WHAT IS EXPECTED
Go line by line through the entries below and copy those containing the string "feedback".

Records excerpted from a collection

┌──

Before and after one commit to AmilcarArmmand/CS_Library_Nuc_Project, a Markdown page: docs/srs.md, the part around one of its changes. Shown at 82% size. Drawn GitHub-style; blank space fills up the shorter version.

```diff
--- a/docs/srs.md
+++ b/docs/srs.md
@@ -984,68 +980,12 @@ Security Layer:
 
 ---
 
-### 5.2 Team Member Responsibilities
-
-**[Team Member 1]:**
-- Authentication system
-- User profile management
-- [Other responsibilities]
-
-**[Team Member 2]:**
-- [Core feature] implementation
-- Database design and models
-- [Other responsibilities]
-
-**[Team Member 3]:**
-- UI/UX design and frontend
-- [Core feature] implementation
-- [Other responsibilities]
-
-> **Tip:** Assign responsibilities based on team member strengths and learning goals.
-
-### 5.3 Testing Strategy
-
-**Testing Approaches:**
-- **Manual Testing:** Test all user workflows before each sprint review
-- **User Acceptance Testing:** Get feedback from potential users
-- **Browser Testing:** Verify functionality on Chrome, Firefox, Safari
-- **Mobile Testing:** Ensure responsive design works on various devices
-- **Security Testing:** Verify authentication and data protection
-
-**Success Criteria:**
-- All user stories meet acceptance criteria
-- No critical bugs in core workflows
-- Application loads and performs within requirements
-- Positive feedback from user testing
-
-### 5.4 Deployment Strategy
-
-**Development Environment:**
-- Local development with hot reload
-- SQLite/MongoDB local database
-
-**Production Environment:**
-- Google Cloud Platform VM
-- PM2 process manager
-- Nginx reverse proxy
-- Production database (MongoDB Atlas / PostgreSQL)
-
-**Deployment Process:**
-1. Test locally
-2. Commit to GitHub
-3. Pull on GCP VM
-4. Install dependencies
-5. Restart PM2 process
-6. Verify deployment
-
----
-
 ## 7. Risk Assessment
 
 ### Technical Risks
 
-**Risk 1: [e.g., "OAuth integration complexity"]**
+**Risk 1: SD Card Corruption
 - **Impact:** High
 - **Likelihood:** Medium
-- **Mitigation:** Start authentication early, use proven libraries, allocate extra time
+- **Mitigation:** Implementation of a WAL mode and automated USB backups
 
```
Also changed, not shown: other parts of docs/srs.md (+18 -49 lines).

└──

OUTPUT OF THE TASK
-- **User Acceptance Testing:** Get feedback from potential users
-- Positive feedback from user testing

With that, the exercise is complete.